Not knowing what to do with the CSA's hot pepper offering? Why not save them?
Most small hot peppers have thin walls, which makes them excellent candidates for drying. As long as the peppers are botanically mature (evidenced by fully-formed beige seeds inside), they can be dried even if they have not yet changed to red. Drying peppers indoors is a simple matter of stringing whole peppers together by passing a needle and thread through their green caps, and hanging them in a warm, well-ventilated space for about two weeks. It’s a good idea to finish drying peppers in a warm oven for about 30 minutes before packing them away in airtight jars.
Alternatively, you can split peppers in half for drying in a dehydrator. Be sure to wear protective gloves when cutting hot peppers, and turn on a fan to ensure good air circulation.
When dry to almost crisp, hot peppers can be pulverised into hot pepper flakes in a food processor, or steeped in vinegar to make a hot pepper sauce for sprinkling over cooked greens and other veggies.
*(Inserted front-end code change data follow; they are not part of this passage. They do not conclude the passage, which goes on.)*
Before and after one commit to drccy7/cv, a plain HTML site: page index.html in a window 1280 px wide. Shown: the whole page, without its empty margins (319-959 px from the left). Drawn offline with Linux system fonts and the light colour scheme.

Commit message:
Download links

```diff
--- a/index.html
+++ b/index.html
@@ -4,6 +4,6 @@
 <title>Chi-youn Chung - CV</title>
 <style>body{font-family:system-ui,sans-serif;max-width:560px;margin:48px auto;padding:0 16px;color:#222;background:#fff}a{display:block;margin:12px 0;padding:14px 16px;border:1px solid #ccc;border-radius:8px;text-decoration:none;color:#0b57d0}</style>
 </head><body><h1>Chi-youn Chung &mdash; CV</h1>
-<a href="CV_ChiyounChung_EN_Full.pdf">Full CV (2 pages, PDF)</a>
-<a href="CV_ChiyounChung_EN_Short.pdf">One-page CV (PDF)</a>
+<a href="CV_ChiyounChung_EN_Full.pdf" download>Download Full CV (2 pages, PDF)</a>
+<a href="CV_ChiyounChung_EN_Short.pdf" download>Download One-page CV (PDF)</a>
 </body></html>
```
Dried hot peppers are also great for making homemade chilli paste. To make the best chilli paste you’ve ever eaten, place a few dried hot peppers in a dry pan, and toast them over medium-high heat, stirring constantly, for four to five minutes. Then cover with warm water for an hour. Add some salt and a couple of cloves of finely minced garlic, pulverise into a paste, and you have the condiment that has made Szechwan food famous. It’s one of the best reasons I know for learning how to preserve peppers.